• RAW DATA:
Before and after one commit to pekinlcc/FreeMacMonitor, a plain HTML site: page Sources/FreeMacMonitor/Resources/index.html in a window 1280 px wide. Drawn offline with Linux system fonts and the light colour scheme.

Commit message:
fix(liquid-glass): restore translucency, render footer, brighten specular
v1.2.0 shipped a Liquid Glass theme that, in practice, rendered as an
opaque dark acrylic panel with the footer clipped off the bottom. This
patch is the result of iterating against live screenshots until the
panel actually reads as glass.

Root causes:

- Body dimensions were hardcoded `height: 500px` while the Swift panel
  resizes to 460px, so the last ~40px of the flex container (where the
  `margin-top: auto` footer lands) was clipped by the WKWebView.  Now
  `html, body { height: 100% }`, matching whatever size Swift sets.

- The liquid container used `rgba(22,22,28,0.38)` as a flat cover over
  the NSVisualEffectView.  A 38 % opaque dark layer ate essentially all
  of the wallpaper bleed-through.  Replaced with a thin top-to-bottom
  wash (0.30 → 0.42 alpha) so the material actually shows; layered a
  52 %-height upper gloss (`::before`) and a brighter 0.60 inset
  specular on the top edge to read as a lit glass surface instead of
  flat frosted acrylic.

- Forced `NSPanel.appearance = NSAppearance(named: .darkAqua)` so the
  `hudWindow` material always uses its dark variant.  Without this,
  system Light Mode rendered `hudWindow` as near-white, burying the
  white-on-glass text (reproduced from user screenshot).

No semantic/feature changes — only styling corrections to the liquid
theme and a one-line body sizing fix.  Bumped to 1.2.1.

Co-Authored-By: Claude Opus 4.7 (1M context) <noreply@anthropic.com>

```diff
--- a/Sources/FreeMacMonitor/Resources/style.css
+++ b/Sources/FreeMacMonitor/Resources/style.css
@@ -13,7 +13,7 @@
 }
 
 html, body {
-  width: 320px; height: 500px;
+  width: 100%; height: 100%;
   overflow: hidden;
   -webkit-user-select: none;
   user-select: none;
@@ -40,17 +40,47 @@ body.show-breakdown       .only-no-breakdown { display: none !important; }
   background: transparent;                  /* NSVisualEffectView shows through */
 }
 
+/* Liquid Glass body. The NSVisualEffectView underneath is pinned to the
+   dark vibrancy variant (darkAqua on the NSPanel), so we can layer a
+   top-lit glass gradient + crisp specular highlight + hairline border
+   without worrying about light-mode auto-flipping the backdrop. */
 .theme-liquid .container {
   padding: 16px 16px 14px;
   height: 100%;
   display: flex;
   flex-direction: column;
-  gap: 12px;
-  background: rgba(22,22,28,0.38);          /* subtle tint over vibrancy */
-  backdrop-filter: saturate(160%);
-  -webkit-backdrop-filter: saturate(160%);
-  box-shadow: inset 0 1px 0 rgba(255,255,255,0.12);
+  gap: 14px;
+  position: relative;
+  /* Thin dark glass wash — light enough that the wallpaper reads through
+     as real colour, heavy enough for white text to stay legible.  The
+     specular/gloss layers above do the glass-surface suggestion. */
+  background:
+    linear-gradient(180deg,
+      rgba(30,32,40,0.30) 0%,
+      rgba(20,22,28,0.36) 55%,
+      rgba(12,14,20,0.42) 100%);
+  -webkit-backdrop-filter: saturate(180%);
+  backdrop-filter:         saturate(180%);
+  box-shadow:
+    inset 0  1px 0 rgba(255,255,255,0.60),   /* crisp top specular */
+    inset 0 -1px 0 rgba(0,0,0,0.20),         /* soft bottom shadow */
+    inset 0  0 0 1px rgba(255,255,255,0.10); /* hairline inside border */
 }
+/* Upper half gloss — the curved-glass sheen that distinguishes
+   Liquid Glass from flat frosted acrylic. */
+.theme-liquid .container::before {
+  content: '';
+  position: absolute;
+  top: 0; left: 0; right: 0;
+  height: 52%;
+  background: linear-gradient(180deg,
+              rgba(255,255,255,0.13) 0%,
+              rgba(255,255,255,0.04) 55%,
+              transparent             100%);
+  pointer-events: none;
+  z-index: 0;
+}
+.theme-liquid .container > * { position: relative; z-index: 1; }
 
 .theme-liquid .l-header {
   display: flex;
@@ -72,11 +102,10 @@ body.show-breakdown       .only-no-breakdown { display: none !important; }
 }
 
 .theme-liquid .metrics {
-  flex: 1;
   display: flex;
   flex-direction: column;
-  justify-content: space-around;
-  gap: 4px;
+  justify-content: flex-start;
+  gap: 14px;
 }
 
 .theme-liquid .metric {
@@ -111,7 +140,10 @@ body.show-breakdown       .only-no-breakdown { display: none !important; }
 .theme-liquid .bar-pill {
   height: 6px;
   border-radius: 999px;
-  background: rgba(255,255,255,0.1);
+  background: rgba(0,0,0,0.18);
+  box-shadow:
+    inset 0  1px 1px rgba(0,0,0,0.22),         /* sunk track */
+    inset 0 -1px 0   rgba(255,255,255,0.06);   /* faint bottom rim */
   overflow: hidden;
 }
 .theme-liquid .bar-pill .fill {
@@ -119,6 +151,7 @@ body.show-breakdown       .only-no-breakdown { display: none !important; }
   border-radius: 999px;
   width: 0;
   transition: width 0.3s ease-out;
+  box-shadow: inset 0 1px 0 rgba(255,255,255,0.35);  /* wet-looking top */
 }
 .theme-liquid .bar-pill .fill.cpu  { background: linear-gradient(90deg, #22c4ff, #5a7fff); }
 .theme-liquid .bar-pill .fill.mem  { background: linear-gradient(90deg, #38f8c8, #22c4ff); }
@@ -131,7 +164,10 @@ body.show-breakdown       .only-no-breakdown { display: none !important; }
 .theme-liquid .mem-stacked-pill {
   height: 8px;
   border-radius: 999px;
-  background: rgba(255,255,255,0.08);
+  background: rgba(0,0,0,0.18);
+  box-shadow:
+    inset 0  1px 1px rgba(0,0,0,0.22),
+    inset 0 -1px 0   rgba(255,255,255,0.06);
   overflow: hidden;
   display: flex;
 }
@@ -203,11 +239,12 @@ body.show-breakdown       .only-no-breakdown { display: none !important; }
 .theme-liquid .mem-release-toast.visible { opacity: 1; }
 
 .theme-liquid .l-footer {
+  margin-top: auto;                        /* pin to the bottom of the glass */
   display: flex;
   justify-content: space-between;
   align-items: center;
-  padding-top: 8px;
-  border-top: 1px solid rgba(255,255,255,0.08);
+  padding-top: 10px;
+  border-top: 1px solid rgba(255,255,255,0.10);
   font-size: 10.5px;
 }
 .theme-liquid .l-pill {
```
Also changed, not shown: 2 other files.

• ABOUT THIS EXERCISE: Note each line of the entries that has "footer" in it, and copy those lines.

• SOLUTION FOR THIS EXERCISE:
fix(liquid-glass): restore translucency, render footer, brighten specular
opaque dark acrylic panel with the footer clipped off the bottom. This
  `margin-top: auto` footer lands) was clipped by the WKWebView.  Now
 .theme-liquid .l-footer {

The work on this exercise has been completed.